Data
******

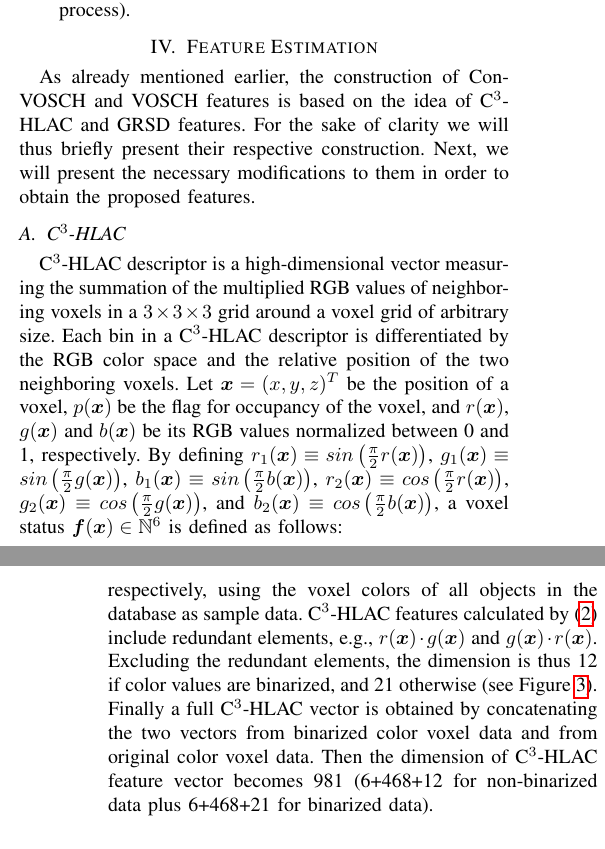
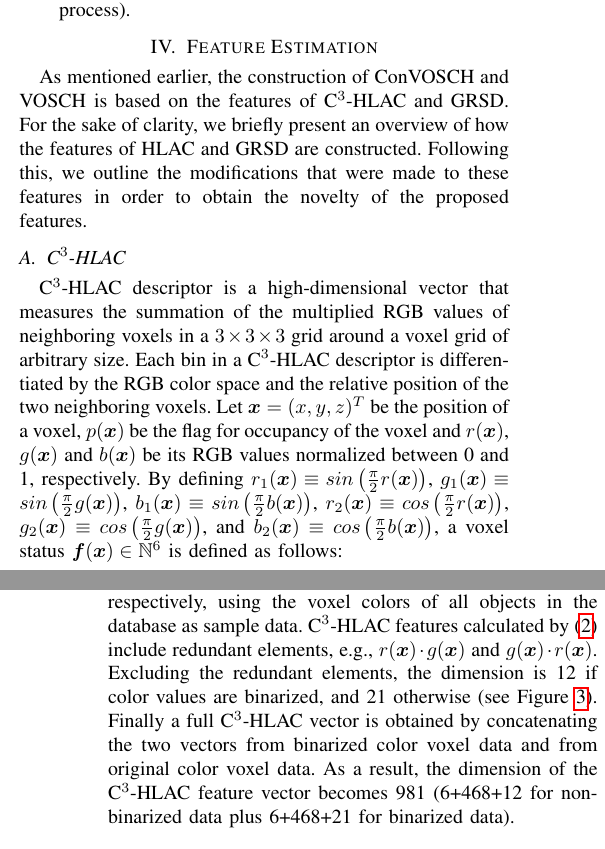
Before and after one commit to dejanpan/color-chlac-grsd, a LaTeX paper (vosch.tex): two parts of the columns of pages 3 and 4 of 8 before the commit and two parts of the columns of pages 3 and 4 of 9 after it, joined at a grey line, cut so that both start at the same text. Compiled offline with pdfLaTeX.

Commit message:
Section IV-A

```diff
--- a/vosch.tex
+++ b/vosch.tex
@@ -360,21 +360,23 @@ and used as training examples (which we intend to publish after the review proce
 
 \section{Feature Estimation}
 \label{sec:features}
-As already mentioned earlier, the construction of ConVOSCH and VOSCH features is based on the idea of
-C$^3$-HLAC and GRSD features. For the sake of clarity we will thus briefly present
-their respective construction.
-Next, we will present the necessary modifications to them in order to obtain the proposed features.
+As mentioned earlier, the construction of ConVOSCH and VOSCH is based on the features of
+C$^3$-HLAC and GRSD. For the sake of clarity,
+we briefly present an overview of how the features of HLAC and GRSD are constructed. Following this, we outline the modifications that were made to these features in order to obtain the novelty of the proposed features.
+%%  we will thus briefly present
+%% their respective construction.
+%% Next, we will present the necessary modifications to them in order to obtain the proposed features.
 % Since both approaches work on voxelized data, making their computation a single process
 % and combining them in a single feature is an efficient solution.
 
 \subsection{C$^3$-HLAC}
 \label{sec:color_chlac}
-C$^3$-HLAC descriptor is a high-dimensional vector measuring the summation of the
+C$^3$-HLAC descriptor is a high-dimensional vector that measures the summation of the
 multiplied RGB values of neighboring voxels in a $3 \times 3 \times 3$ grid around a voxel grid of arbitrary size.
 Each bin in a C$^3$-HLAC descriptor is differentiated by the RGB color space and the
 relative position of the two neighboring voxels.
 Let $\bm{x}=(x,y,z)^T$ be the position of a voxel, $p(\bm{x})$ be the flag for occupancy
-of the voxel, and $r(\bm{x})$, $g(\bm{x})$ and $b(\bm{x})$ be its RGB values normalized
+of the voxel and $r(\bm{x})$, $g(\bm{x})$ and $b(\bm{x})$ be its RGB values normalized
 between 0 and 1, respectively.  By defining
 $r_1(\bm{x}) \equiv sin\left( \frac{\pi}{2}r(\bm{x})\right)$, $g_1(\bm{x}) \equiv sin\left( \frac{\pi}{2}g(\bm{x})\right)$, $b_1(\bm{x}) \equiv sin\left( \frac{\pi}{2}b(\bm{x})\right)$,
 $r_2(\bm{x}) \equiv cos\left( \frac{\pi}{2}r(\bm{x})\right)$, $g_2(\bm{x}) \equiv cos\left( \frac{\pi}{2}g(\bm{x})\right)$, and $b_2(\bm{x}) \equiv cos\left( \frac{\pi}{2}b(\bm{x})\right)$,
@@ -416,9 +417,10 @@ To decide the threshold of color binarization,
-    we apply the histogram threshold selection method of~\cite{otsu1979} to the R, G and B values respectively,
+To determine the threshold of color binarization,
+    we applied the histogram threshold selection method of~\cite{otsu1979} to the R, G and B values respectively,
     using the voxel colors of all objects in the database as sample data.
 C$^3$-HLAC features calculated by (\ref{eq:0th_1}) include redundant elements, e.g., $r(\bm{x})\cdot g(\bm{x})$ and $g(\bm{x})\cdot r(\bm{x})$.
-Excluding the redundant elements, the dimension is thus 12 if color values are binarized, and 21 otherwise (see Figure~\ref{fig:eq3_colorCHLAC}).
+Excluding the redundant elements, the dimension is 12 if color values are binarized, and 21 otherwise (see Figure~\ref{fig:eq3_colorCHLAC}).
 Finally a full C$^3$-HLAC vector is obtained by concatenating the two vectors from binarized
-color voxel data and from original color voxel data. Then the dimension of C$^3$-HLAC feature vector
+color voxel data and from original color voxel data. As a result, the dimension of the C$^3$-HLAC feature vector
 becomes 981 (6+468+12 for non-binarized data plus 6+468+21 for binarized data).
 
 \begin{figure}[tb!]
```
Also changed, not shown: vosch.tex (5 more changed lines).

******

How to complete this task
Report back each line in the material above that contains the string "values".

Answer box
 multiplied RGB values of neighboring voxels in a $3 \times 3 \times 3$ grid around a voxel grid of arbitrary size.
-of the voxel, and $r(\bm{x})$, $g(\bm{x})$ and $b(\bm{x})$ be its RGB values normalized
+of the voxel and $r(\bm{x})$, $g(\bm{x})$ and $b(\bm{x})$ be its RGB values normalized
-    we apply the histogram threshold selection method of~\cite{otsu1979} to the R, G and B values respectively,
+    we applied the histogram threshold selection method of~\cite{otsu1979} to the R, G and B values respectively,
-Excluding the redundant elements, the dimension is thus 12 if color values are binarized, and 21 otherwise (see Figure~\ref{fig:eq3_colorCHLAC}).
+Excluding the redundant elements, the dimension is 12 if color values are binarized, and 21 otherwise (see Figure~\ref{fig:eq3_colorCHLAC}).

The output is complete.